Linux wasn’t really popular for its gaming capabilities until Proton stepped in and revolutionized one of the weakest areas of the OS. A recent steam survey shows that Linux gaming has hit a 1% market share, which is the all-time high for the OS.
Steam released a survey today, which shows that the market share has hit 1%, a 0.14% increase since last year. Of course, this isn’t a huge feat in itself, but we understand from these numbers that gaming on Linux is getting better with each year.
According to Phoronix, when Steam first debuted on Linux, the market share was around 2%, but it gradually decreased, and the Steam customer base was tiny compared to what it is today.
If you’re new to Linux gaming and don’t know where or how to get started, checkout out the gaming on Linux article. If you’re familiar with the same, we also have a list of best gaming distros, so check that out as well. For those who don’t know what Proton is, it’s a compatibility layer that translates Direct-X games to Vulkan.
What’s the most popular gaming distro?
The survey shows that Ubuntu 20.04.2 is the most popular distro with a market share of 19.61%, followed by Manjaro Linux (11.64%), Arch Linux (10.44%), Pop!_OS 21.04 (6.42%), Ubuntu 21.04 (6.42%), and Linux Mint 20.1 (5.35%).
Over 40.12% of users use other distros for gaming, which was expected as there are many Linux distros out there.
Thanks to Valve’s recent Steam Deck announcement, the gaming scene on Linux is expected to get even better. For starters, it’s a handheld gaming console that will run Arch Linux at its heart. The major drawback of Proton is, games with built-in anti-cheat mechanisms don’t work as of now.

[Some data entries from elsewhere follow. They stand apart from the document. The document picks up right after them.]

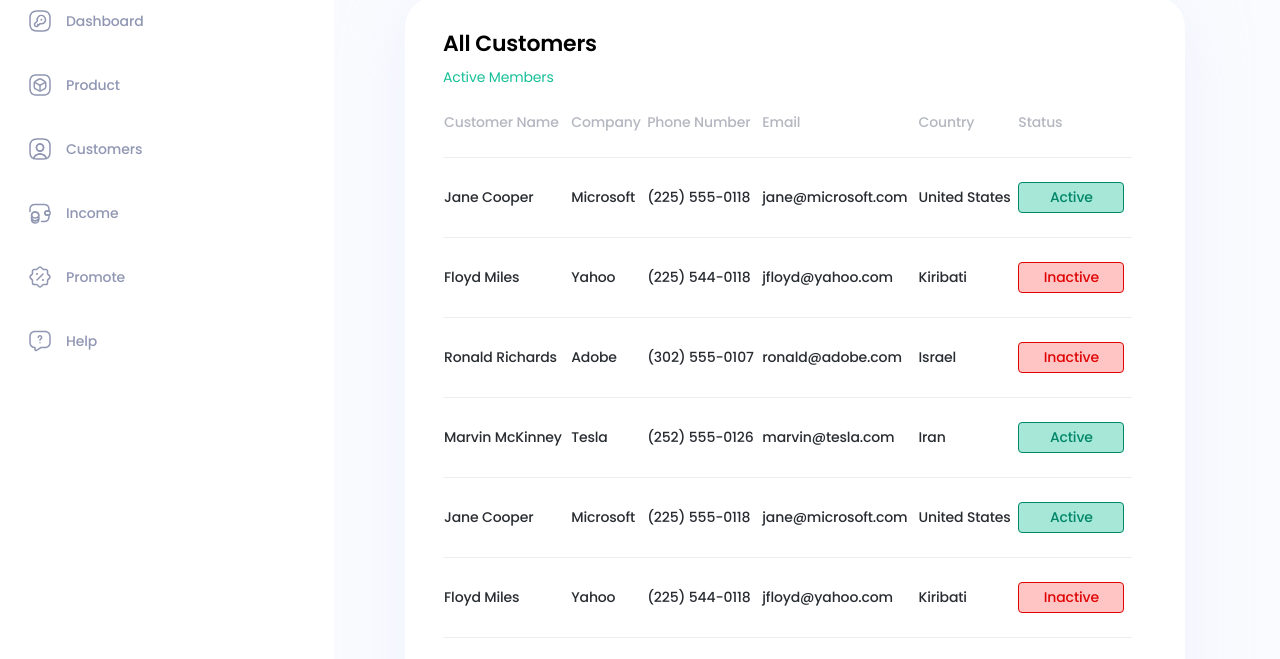
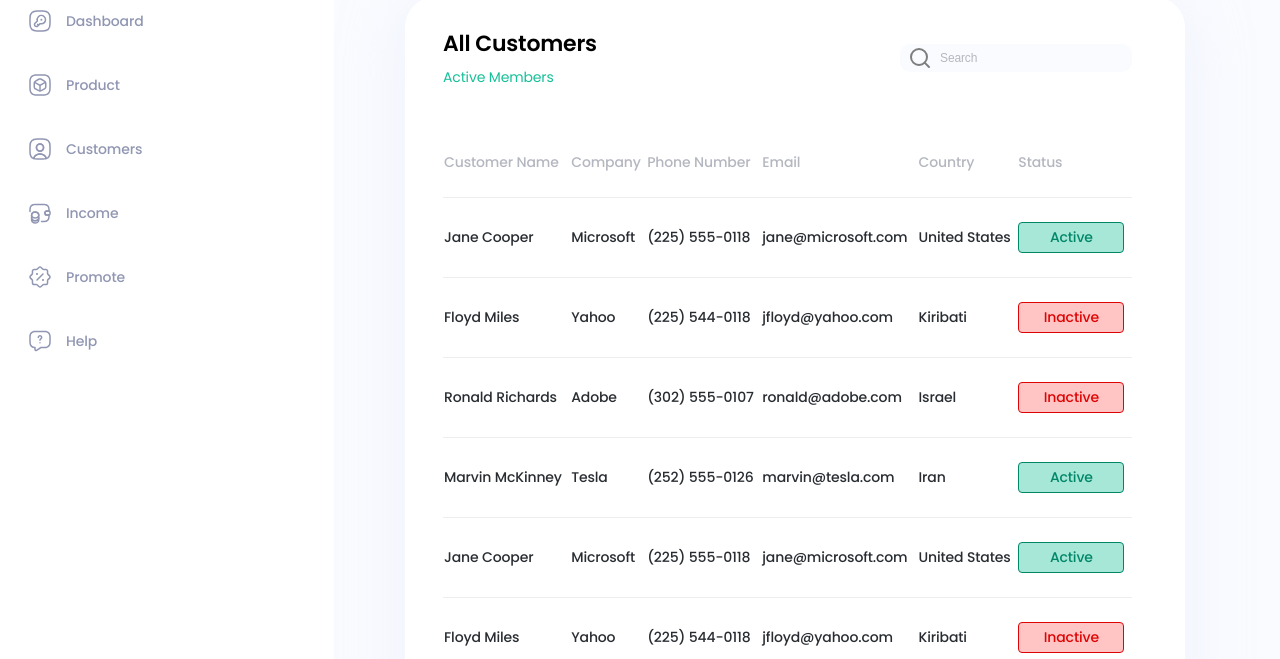
Before and after one commit to Kamilapu/Table-page, a website: page src/html/index.html in a window 1280 px wide. Shown: the part 130-789 px from the top of the page. Drawn offline with nearby package versions, Linux system fonts and the light colour scheme; files that its build step writes are made by us from their sources; files whose address does not match are found by name.

Commit message:
add search

```diff
--- a/src/html/blocks/content.html
+++ b/src/html/blocks/content.html
@@ -1,9 +1,19 @@
 <div class="content">
      <h3 class="content__greeting">Hello Evano 👋🏼,</h3>
      <div class="content-info">
-          <h4 class="content-info__table-title">All Customers</h4>
-          <p class="content-info__table-description">Active Members</p>
-          <div class="content-info__search"></div>
+
+          <div class="content-text">
+               <div>
+                    <h4 class="content-info__table-title">All Customers</h4>
+                    <p class="content-info__table-description">Active Members</p>
+               </div>
+               <div class="content-search">
+                    <label class="content-search__field">
+                         <input type="text" placeholder="Search" class="content-search__input">
+                         <a href="/" class="content-search__search"><img src="./img/svg/search.svg" alt="search"></a>
+                    </label>
+               </div>
+          </div>
 
           <div class="content-table">
                <table>
--- a/src/scss/components/_content.scss
+++ b/src/scss/components/_content.scss
@@ -1,6 +1,6 @@
 .content {
   grid-area: content;
-  padding: 41rem 95rem 258rem 71rem;
+  padding: 41rem 95rem 0rem 71rem;
   background: var(--bckg-color);
 
   &__greeting {
@@ -10,6 +10,42 @@
     color: var(--black-color);
   }
 }
+.content-text {
+  display: flex;
+  justify-content: space-between;
+  align-items: center;
+  padding-bottom: 40rem;
+}
+.content-search {
+  &__field {
+    display: block;
+    position: relative;
+  }
+
+  &__input {
+    width: 184rem;
+    padding: 7rem 8rem 7rem 40rem;
+    border-radius: 10rem;
+    background: #f9fbff;
+
+    font-weight: 400;
+    font-size: 12rem;
+    letter-spacing: -0.01em;
+    color: var(--black-color);
+
+    &::placeholder {
+      color: var(--table-text);
+    }
+  }
+
+  &__search {
+    position: absolute;
+    top: 10%;
+    cursor: pointer;
+    left: 8rem;
+  }
+}
+
 .content-info {
   border-radius: 30rem;
   background: var(--white-color);
@@ -29,6 +65,7 @@
     font-size: 14rem;
     letter-spacing: -0.01em;
     color: #16c098;
+
   }
 }
 
--- a/src/scss/vendors/_reset.scss
+++ b/src/scss/vendors/_reset.scss
@@ -26,7 +26,9 @@ body {
 }
 
 input,textarea {
+	padding: 0;
 	outline: none;
+	border: none;
 }
 
 button {
```
Also changed, not shown: build/css/main.css, build/img/svg/search.svg (added), build/index.html, src/img/svg/search.svg (added).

Valve says that it’s working with game developers to bring anti-cheat support for Proton, and by the time the console is launched, Proton “will be able to” run any game in the Steam library. If this happens, the overall Linux market will grow more than it is now. What’s more exciting is that, since the console’s running Linux, PC gamers with Linux will also play games with anti-cheats.

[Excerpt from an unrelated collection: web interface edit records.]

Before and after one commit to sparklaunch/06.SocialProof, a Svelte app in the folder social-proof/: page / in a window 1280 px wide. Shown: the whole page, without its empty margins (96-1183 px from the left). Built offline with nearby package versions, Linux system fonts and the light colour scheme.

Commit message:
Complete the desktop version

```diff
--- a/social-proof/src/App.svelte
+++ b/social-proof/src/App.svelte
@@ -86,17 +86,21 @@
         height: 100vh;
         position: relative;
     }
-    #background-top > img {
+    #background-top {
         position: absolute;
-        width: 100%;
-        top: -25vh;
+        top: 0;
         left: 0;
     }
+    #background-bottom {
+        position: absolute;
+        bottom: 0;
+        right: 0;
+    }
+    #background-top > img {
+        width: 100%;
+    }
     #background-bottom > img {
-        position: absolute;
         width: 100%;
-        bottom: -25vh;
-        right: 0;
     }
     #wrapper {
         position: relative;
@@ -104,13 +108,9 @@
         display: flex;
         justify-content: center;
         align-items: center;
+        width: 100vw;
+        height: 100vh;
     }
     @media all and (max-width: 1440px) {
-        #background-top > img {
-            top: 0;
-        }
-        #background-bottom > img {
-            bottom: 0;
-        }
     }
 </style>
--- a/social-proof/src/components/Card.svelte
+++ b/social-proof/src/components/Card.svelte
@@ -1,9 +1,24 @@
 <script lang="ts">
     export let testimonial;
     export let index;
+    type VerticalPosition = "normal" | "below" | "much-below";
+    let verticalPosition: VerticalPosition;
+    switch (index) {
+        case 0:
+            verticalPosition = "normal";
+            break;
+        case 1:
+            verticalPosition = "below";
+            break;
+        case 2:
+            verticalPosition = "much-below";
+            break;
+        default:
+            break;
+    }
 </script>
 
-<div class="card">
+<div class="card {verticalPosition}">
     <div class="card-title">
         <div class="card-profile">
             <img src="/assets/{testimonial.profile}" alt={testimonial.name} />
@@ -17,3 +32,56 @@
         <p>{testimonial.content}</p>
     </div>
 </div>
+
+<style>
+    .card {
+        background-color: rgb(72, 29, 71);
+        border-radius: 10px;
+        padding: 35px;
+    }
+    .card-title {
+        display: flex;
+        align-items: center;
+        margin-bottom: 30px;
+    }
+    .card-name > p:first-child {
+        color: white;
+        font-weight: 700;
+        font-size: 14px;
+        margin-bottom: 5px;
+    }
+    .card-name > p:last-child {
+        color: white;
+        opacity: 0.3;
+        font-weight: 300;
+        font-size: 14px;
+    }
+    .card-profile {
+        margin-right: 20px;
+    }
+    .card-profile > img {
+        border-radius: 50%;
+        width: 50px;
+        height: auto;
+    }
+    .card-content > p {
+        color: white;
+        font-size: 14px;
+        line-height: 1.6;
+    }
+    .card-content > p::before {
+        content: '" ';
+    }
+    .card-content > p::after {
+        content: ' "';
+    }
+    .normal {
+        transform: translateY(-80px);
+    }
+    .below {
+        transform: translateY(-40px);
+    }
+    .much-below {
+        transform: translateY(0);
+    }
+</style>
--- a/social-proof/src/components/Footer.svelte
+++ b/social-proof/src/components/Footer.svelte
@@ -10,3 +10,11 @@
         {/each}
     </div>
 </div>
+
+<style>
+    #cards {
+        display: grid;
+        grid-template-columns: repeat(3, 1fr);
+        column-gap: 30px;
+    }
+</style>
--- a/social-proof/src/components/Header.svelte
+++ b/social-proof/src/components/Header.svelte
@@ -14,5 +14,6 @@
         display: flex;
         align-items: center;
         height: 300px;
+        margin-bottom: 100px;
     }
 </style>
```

Either way, what do you think of gaming on Linux? Do you think it’s destined to get better due to Steam Deck’s launch? Let us know your thoughts and opinions in the comments section below.